We settled on the new Ruffwear Float Coat for

two reasons: (a) the online reviews were pretty good, and (b) because we could actually go and try it on in a shop without having to drive far. Call us old fashioned, but somehow I prefer to try things on in a shop.

It’s not the cheapest model, but the Hurtta lifevest (which was the other option) doesn’t have a retailer in reasonable driving distance from our flat.

On pictures it looks like both life vests are constructed the same way, though I have read in some reviews that the old Ruffwear float coat squeezed dogs in with floating panels in the back. It’s priced originally at £79 .95 (I have seen it online for 74.95€ as well).

Ruffwear Float Coat

Colours available (although technically only of – secondary – importance for the human): Blue Atoll, Sockeye Red and Wave Orange

Sizes: XXS-XL

Ruffwear size advice:

We were following our trusted German dog accessory shop’s advice for Ruffwear sizing: if between two sizes, always size down.
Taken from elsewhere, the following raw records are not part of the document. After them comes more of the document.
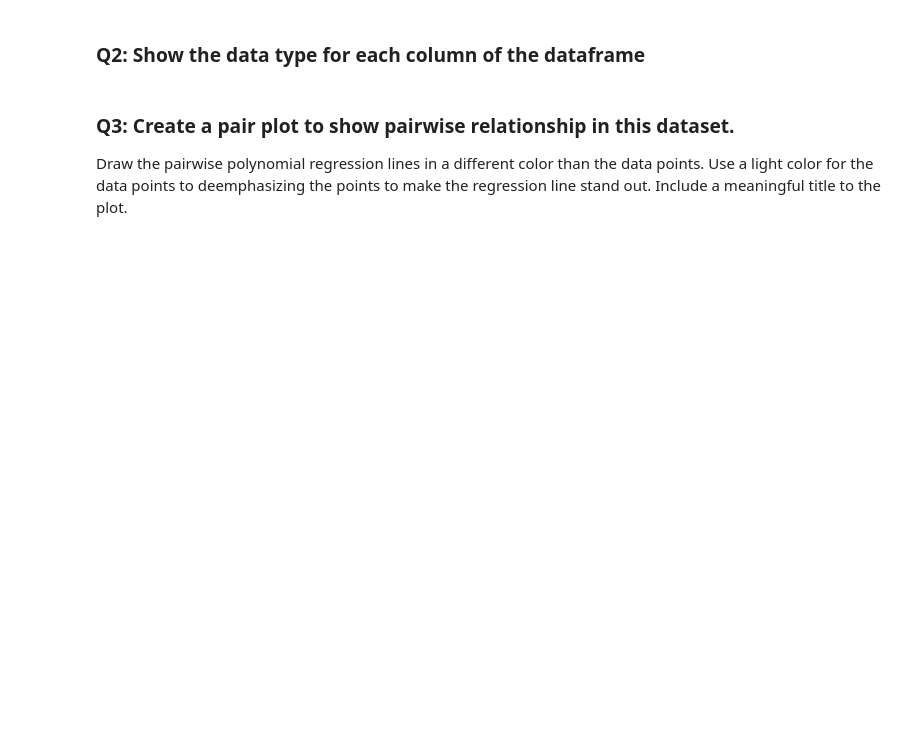
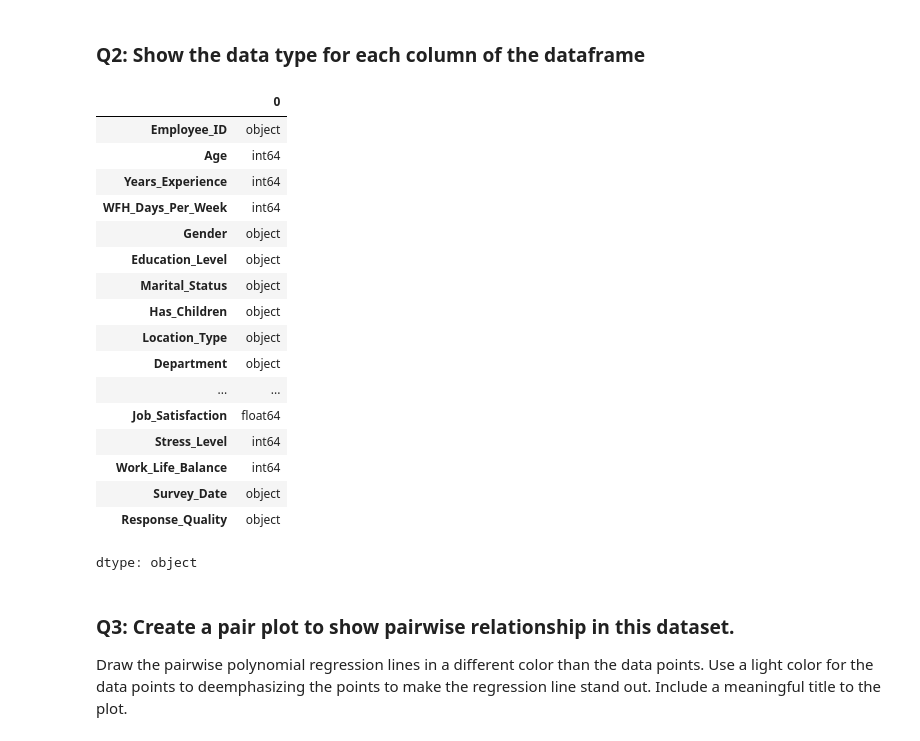
Before and after one commit to CS133-DataVisualization/term-project-couch-potatoes-group-5, a Jupyter notebook: CS133_F25_P1_relplot_scatter.ipynb, the cells around one changed output. Cells and saved outputs as stored; diff of their text form; code cells hidden in the pictures; blank space fills up the shorter version.

```diff
--- a/CS133_F25_P1_relplot_scatter.ipynb
+++ b/CS133_F25_P1_relplot_scatter.ipynb
@@ -23,3 +27,24 @@ df = pd.read_csv("hf://datasets/nprak26/remote-worker-productivity/remote_work_p
+# %%
+df.dtypes
+# %% [output]
+|  | 0 |
+| Employee_ID | object |
+| Age | int64 |
+| Years_Experience | int64 |
+| WFH_Days_Per_Week | int64 |
+| Gender | object |
+| Education_Level | object |
+| Marital_Status | object |
+| Has_Children | object |
+| Location_Type | object |
+| Department | object |
+| ... | ... |
+| Job_Satisfaction | float64 |
+| Stress_Level | int64 |
+| Work_Life_Balance | int64 |
+| Survey_Date | object |
+| Response_Quality | object |
+dtype: object
 # %% [markdown]
 ### Q3: Create a pair plot to show pairwise relationship in this dataset.
 Draw the pairwise polynomial regression lines in a different color than the data points. Use a light color for the data points to deemphasizing the points to make the regression line stand out. Include a meaningful title to the plot.
```
Also changed, not shown: parts of 5 cells of this notebook.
This is not what the UK Ruffwear people will tell you on the phone (we had the shop here call for size advice). Sizing down definitely works for us/Micro, who is broader chested, but otherwise small.

Like with all Ruffwear products it’s a little tricky for dogs who are broader chested, but otherwise of a smaller and shorter build. But, as I said, sizing down usually works. Micro fits an XS comfortably. From his chest measurements, he would need an S. Size S doesn’t take into account that a larger chest does not necessarily come with a larger /longer dog, and that cuts off his private parts in a rather uncomfortable way. It seemed to fit well in the shop, and Micro ran around for quite a while, not showing any signs of wanting to get rid off the thing.

Time for the beach test


Micro quite quickly got the idea that the vest would help him swim with more ease, and he sprinted into the sea to retrieve his toy with much more ease and panache than the previous years. He was able to go in and out of the water all by himself! The beach doesn’t have a gradual access, and so, as a small dog, you’re already in over your head after the first wave. A lot of dogs don’t go in on their own at all because of that. Owners will carry them in to cool them down, but not all dogs really enjoy that. Dogs who loved this beach were generally larger breeds (lots of cross-breeds this year, adopting programmes seem to have improved over the years!).

The handle of the vest is quite sturdy and we were able to lift Micro without a problem. In terms of general fit, the life vest could be a little more snug around his waist – there was a gap when we carried him in like a hand bag (to the delight of half of the people on the dog beach). For Micro, the panels under his belly almost meet so he gets a lot of support. I’m not sure, if it’s intentionally designed like that or just happened to be the case for us. If the panels didn’t meet, there would be a lot less belly support (just on the straps) and that might be the reason why some dogs in the reviews didn’t quite take to this life vest.

The 3-point-fit system is similar to all Ruffwear products, plus velcro to shorter the straps. It means that you should do a first fitting with your dog at home. There is no way with all the sand (and probably a wiggly dog) that you’ll easily manage to adjust the straps on the beach.